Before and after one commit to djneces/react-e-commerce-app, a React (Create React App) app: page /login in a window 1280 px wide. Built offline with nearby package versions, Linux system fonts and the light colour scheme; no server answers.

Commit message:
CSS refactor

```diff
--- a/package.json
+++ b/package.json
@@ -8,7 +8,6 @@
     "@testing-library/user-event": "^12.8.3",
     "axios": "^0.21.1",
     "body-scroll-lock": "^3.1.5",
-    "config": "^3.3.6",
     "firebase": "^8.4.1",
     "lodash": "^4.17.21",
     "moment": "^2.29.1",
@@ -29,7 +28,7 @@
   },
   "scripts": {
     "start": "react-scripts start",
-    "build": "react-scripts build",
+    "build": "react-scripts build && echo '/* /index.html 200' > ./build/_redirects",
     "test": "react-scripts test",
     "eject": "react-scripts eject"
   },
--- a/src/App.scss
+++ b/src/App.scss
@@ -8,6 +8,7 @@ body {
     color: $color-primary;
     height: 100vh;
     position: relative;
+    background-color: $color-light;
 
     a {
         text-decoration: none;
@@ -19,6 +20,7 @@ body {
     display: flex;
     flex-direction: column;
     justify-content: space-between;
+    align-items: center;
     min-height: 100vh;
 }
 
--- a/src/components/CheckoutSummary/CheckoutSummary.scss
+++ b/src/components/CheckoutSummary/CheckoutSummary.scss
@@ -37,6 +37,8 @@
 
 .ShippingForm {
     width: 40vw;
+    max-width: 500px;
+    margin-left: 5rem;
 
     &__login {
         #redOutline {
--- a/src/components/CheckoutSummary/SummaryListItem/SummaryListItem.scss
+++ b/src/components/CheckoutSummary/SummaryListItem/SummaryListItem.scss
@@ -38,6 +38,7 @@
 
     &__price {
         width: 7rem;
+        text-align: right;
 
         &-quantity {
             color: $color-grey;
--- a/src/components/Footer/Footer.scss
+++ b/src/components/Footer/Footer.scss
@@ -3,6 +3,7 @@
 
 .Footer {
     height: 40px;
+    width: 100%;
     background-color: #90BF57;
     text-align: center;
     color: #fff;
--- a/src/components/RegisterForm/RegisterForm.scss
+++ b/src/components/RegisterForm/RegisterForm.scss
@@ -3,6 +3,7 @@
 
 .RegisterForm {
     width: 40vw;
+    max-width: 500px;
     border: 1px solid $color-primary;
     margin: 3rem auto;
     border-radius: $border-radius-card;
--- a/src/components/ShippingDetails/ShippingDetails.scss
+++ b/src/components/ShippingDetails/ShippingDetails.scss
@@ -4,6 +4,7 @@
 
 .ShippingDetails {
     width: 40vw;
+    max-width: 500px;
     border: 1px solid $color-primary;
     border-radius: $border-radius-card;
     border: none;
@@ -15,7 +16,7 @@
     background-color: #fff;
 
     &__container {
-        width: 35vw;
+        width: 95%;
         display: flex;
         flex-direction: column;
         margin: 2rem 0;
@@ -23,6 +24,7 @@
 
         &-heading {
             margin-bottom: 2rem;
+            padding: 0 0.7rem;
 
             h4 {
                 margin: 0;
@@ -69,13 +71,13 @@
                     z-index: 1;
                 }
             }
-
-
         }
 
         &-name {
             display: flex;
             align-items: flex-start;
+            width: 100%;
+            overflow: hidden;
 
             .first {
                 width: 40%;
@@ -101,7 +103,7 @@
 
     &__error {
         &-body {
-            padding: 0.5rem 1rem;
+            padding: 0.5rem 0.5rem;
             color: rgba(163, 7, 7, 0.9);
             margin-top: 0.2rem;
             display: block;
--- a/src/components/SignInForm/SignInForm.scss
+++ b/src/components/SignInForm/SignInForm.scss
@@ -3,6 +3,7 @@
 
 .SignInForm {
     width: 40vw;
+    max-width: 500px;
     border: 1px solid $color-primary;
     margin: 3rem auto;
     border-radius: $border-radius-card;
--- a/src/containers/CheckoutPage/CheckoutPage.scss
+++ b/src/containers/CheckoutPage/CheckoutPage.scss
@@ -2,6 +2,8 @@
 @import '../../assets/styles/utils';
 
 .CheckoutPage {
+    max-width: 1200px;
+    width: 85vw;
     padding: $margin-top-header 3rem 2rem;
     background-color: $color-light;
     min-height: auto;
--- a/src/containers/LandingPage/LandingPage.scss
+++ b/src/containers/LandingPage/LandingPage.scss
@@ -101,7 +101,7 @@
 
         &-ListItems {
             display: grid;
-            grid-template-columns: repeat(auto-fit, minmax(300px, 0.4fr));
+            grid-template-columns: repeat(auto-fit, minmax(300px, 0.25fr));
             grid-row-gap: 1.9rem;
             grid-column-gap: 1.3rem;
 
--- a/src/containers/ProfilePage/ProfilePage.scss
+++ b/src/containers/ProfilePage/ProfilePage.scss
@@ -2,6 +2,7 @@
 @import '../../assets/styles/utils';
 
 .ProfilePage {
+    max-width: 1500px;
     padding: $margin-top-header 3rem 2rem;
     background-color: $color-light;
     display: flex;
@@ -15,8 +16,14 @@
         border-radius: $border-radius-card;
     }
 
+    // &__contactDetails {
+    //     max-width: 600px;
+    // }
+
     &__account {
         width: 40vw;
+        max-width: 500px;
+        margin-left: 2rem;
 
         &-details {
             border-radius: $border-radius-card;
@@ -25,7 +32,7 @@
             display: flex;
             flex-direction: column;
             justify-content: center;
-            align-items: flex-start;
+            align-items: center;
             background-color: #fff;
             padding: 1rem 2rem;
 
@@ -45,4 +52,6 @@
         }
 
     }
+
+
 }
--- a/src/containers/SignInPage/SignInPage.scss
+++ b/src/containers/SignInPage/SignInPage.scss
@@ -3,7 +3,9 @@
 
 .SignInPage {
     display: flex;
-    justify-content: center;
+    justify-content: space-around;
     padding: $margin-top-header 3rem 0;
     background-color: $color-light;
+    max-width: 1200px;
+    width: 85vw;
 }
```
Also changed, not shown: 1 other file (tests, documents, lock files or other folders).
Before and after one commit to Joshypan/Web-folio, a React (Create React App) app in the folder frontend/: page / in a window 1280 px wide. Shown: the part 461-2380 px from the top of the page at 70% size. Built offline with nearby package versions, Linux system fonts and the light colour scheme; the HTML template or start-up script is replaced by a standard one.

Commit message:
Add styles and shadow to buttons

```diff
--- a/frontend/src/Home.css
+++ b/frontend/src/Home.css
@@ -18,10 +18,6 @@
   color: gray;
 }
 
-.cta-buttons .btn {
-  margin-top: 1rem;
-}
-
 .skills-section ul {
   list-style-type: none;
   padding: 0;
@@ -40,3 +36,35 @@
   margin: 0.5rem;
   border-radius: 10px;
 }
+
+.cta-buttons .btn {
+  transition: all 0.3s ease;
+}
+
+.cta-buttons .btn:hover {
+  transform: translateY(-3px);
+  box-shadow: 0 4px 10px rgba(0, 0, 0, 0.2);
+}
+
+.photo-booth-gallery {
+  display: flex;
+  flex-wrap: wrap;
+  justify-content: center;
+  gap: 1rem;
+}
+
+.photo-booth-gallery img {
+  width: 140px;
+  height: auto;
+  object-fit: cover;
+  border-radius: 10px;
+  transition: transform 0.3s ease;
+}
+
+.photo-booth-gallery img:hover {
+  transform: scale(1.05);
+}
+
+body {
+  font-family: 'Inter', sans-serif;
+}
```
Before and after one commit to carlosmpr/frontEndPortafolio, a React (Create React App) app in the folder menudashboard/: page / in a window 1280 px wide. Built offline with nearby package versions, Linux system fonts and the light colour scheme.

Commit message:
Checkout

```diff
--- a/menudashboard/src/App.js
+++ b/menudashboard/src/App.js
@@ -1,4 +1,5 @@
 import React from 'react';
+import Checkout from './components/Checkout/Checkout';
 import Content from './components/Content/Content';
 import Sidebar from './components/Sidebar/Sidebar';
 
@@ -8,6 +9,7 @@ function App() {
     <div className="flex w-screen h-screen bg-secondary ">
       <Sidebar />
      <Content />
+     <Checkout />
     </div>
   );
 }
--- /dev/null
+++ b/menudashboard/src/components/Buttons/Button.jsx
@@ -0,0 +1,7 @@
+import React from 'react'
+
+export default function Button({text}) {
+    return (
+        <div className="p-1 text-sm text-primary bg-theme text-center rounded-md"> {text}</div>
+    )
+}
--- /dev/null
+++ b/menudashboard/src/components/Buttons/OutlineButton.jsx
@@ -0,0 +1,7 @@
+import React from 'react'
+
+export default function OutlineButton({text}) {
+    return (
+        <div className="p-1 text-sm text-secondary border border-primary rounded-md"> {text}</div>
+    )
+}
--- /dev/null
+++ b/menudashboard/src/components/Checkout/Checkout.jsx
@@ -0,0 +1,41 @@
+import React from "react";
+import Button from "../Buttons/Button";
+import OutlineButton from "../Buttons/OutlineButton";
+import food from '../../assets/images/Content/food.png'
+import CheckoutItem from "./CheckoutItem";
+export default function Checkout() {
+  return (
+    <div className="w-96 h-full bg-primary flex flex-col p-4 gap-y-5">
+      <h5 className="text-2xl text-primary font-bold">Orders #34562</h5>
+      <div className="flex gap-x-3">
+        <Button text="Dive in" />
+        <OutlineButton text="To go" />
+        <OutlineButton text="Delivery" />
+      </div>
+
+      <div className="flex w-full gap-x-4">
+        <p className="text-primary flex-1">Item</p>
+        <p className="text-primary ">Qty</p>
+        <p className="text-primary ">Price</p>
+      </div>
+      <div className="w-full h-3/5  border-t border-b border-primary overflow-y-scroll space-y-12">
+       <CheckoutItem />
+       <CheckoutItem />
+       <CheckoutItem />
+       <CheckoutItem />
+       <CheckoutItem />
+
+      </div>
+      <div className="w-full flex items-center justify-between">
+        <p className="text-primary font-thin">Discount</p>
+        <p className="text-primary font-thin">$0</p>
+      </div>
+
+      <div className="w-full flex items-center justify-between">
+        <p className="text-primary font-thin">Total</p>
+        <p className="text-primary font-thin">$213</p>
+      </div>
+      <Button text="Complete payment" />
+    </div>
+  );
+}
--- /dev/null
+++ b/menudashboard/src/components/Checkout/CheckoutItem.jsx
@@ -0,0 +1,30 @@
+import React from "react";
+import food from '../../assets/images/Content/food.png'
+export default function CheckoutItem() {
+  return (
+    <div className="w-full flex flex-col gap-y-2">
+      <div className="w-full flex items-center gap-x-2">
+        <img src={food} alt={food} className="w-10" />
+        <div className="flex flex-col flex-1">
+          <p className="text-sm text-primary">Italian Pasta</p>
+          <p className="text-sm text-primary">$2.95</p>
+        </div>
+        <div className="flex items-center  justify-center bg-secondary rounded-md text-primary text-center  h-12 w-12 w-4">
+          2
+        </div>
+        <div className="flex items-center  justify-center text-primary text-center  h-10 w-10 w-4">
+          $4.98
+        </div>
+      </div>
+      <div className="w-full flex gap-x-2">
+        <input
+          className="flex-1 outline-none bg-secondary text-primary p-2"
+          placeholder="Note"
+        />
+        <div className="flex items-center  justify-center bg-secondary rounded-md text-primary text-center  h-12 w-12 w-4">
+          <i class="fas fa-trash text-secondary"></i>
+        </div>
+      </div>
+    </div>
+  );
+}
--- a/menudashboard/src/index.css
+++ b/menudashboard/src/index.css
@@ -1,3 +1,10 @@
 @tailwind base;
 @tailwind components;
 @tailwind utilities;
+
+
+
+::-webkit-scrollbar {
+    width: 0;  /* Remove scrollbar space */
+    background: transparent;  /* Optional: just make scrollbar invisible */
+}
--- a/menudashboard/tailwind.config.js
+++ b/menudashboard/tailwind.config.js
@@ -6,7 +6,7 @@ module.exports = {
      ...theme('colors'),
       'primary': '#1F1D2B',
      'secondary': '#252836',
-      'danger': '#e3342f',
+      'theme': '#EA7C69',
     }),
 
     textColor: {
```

────────────────

Please show every line of the records that holds the word "none".

         text-decoration: none;
     border: none;
   list-style-type: none;
+          className="flex-1 outline-none bg-secondary text-primary p-2"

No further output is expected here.